Swatch What Happened to Apple’s IWATCH Trade Mark Application
Swatch’s opposition to Apple’s IWATCH trade mark application recently reached the High Court, where John Baldwin QC had to decide whether the marks were similar and if there was a likelihood of confusion.
In September 2014, Swatch opposed Apple’s trade mark application for “IWATCH” arguing that its earlier (figurative) trade mark for “ISWATCH” was similar and was registered for similar goods (e.g. it included “horological and chronometric instruments”) and there was a likelihood of confusion between the marks. Apple was applying to protect “IWATCH” as a trade mark for goods including computer software; security devices; monitors and monitoring devices; cameras; computers; computer hardware; computer peripherals; wireless communication devices; radios; audio and video devices; global positioning system devices.
The Hearing Officer found that there was a high degree of similarity between horological and chronometric instruments (e.g. watches) and computers, computer hardware and wireless communication devices (e.g. smart watches) and there was a medium degree of similarity between watches and “monitors and monitoring devices, cameras, radios, audio and video devices and global positioning systems” as these could be used in wearable watch technology. Therefore, Apple’s trade mark could only be protected for “computer software; security devices; computer peripherals”. Apple appealed to the High Court.
The High Court Decision
John Baldwin QC disagreed with there being a high degree of similarity and medium degree of similarity with the goods outlined above and held that there was a low degree of similarity. The incidental fact that smart watches could tell the time should not be enough to prevent someone applying for the general term of, for example, wireless communication devices (i.e. such devices are not limited to only telling the time and may not tell the time). John Baldwin QC added, as an example, that if Apple allowed its smart watch to interact with a burglar alarm system, this would not be enough to mean that there was a high or medium degree of similarity between security devices and watches. As the Hearing Officer’s conclusion as to there being a high/medium degree of similarity was important to the Hearing Officer’s conclusion that there was a likelihood of confusion, Apple’s appeal was successful.
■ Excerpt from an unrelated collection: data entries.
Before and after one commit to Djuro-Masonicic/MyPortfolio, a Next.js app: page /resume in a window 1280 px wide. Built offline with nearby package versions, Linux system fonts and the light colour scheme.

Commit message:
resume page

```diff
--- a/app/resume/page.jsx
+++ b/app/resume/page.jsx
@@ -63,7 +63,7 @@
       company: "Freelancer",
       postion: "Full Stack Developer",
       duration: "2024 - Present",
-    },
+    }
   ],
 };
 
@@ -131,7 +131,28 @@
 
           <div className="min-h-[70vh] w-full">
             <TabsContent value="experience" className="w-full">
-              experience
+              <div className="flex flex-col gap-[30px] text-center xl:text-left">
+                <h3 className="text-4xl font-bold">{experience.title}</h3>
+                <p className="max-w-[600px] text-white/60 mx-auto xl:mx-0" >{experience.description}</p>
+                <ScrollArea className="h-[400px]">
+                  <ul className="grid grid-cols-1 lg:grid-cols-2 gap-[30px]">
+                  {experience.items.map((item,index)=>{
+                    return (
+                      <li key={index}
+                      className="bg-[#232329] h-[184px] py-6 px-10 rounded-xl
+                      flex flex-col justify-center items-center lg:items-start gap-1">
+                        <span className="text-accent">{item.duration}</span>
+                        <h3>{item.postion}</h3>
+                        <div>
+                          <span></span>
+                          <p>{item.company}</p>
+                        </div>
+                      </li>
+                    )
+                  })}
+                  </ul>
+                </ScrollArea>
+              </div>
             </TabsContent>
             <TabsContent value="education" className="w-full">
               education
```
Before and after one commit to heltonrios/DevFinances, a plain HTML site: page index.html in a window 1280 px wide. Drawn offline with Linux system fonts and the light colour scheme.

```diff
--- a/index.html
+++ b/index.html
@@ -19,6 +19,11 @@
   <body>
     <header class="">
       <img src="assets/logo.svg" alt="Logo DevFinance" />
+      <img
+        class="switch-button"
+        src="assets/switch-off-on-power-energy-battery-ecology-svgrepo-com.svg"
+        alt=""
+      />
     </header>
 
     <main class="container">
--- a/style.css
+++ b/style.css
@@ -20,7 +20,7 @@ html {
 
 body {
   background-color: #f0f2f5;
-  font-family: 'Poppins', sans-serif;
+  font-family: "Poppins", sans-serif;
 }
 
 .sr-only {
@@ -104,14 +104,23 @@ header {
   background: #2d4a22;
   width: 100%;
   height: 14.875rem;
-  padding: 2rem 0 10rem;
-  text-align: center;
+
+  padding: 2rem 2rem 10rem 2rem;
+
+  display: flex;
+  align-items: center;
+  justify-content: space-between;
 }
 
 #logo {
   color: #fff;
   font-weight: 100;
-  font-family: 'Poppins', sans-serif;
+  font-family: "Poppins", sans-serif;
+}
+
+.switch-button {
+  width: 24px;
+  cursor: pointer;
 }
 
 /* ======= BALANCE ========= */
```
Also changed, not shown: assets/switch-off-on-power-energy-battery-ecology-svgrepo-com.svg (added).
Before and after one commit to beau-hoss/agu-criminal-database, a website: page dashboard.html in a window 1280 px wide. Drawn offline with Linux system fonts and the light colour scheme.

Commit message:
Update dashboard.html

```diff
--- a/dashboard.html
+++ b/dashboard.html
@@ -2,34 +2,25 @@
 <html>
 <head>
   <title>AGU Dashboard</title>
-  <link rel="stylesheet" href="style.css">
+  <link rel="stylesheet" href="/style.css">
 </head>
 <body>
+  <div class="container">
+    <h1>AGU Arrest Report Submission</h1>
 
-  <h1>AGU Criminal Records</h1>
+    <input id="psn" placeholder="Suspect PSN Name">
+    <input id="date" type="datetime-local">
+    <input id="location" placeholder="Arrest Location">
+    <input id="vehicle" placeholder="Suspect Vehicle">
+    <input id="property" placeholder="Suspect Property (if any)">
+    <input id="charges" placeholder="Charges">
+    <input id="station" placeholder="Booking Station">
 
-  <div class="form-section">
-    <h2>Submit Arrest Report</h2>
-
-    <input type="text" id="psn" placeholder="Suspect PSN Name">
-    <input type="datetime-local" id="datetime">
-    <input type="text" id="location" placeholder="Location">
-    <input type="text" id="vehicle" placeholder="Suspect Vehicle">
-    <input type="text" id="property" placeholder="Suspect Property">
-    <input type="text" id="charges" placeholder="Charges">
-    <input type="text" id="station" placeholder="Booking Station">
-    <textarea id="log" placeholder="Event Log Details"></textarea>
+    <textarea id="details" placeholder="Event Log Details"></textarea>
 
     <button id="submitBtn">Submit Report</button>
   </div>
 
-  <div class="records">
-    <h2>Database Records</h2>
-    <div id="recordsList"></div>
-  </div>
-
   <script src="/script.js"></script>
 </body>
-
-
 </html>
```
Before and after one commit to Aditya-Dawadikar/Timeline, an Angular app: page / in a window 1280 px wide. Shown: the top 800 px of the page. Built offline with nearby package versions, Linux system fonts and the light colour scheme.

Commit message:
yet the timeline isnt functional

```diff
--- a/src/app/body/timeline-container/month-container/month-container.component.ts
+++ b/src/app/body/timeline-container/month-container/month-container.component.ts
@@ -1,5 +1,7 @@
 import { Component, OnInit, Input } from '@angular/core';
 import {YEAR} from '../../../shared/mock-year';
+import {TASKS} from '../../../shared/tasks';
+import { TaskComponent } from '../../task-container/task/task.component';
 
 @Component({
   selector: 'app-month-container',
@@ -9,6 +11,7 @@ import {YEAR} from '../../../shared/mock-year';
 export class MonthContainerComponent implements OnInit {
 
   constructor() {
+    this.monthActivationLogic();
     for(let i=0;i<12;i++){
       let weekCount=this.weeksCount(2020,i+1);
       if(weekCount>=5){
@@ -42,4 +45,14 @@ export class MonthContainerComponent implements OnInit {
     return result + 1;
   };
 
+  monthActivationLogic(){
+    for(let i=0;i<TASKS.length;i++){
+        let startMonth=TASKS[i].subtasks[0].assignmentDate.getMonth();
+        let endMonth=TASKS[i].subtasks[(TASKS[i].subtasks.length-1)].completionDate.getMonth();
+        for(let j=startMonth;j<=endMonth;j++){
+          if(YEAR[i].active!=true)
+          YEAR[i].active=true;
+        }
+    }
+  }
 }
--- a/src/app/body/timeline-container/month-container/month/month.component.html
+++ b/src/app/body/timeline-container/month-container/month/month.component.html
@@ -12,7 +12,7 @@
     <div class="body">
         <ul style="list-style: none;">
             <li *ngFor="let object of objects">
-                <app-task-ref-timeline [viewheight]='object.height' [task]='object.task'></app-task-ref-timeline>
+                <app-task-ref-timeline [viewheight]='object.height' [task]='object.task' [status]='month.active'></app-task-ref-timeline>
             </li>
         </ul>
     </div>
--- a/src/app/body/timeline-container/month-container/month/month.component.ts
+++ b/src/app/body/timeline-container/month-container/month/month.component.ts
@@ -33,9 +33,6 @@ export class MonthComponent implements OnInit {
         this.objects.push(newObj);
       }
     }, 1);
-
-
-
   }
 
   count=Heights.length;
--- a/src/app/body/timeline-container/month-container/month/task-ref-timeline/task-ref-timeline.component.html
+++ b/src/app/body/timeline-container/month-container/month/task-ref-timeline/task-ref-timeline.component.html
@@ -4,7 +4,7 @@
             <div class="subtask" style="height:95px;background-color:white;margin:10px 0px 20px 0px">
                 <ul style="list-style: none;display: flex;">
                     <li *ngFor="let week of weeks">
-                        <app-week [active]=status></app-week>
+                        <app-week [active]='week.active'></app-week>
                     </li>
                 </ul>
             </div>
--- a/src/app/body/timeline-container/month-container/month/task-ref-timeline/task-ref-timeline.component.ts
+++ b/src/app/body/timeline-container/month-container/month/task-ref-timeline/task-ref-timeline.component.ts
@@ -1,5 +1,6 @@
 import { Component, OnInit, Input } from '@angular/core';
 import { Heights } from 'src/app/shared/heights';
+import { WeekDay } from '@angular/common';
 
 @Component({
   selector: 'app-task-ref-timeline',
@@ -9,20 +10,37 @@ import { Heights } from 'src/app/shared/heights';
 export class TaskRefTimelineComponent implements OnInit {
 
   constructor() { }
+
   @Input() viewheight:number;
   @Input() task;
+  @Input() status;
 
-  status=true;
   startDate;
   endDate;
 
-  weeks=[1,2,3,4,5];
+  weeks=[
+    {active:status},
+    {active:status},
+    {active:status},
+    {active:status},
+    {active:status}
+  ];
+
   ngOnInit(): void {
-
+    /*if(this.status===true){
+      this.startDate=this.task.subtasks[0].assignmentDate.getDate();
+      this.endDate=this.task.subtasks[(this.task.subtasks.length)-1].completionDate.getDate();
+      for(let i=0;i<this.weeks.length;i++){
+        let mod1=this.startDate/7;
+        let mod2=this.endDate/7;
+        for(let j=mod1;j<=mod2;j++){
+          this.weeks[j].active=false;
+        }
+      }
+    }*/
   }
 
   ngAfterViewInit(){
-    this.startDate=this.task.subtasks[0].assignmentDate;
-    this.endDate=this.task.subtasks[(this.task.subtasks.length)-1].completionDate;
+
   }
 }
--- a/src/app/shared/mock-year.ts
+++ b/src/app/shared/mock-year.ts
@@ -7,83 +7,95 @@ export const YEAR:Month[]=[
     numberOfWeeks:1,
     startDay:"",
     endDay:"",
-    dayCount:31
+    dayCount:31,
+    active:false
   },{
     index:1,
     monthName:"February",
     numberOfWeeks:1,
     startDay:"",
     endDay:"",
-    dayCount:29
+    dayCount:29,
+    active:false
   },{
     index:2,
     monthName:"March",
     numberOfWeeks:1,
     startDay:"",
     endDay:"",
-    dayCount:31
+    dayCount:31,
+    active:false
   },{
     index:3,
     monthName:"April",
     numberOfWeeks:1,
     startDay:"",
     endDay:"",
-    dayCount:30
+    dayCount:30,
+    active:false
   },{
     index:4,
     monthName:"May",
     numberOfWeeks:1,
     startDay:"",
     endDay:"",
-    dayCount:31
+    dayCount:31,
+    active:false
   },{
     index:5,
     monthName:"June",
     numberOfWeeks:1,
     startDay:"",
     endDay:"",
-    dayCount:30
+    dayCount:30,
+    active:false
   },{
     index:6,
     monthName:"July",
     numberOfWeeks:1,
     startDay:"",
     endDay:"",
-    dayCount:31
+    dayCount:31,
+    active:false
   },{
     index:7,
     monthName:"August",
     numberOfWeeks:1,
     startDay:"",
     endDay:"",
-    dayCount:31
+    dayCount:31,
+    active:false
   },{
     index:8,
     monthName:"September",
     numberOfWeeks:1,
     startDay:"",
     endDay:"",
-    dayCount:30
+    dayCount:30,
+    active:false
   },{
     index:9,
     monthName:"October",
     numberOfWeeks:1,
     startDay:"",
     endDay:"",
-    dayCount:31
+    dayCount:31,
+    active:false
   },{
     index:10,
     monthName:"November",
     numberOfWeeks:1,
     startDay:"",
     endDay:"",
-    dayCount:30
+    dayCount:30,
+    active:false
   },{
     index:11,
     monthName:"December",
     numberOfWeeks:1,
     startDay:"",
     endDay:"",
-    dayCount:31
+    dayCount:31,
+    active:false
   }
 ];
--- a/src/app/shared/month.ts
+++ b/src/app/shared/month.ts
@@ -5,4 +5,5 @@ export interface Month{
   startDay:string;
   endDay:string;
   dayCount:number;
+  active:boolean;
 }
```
The owner of a trade mark has protection in the territory that it is registered in against a later similar or identical mark used for similar or identical goods and services. Goods and services are grouped into classes and, as explained above, smart watches (or the features making up smart watches) fall within Class 9, whilst watches fall within Class 14. A trade mark being registered in a different class of goods and services does not necessarily mean that the goods and services are not similar or identical. Apple also had tried to register “IWATCH” in Class 14 for watch related goods but this was rejected at the trade mark examination stage, as it was descriptive of the goods or lacked distinctiveness. When applying for a trade mark, try applying for a unique or distinctive name to avoid the issue that it could be found as descriptive of the goods that you are trying to protect the trade mark for. In a separate case, Arcadia Trading opposed Apple’s trade mark application for the goods in Class 9 arguing that “IWATCH” was descriptive of the goods or lacked distinctiveness and Apple was unable to register some of the goods in Class 9.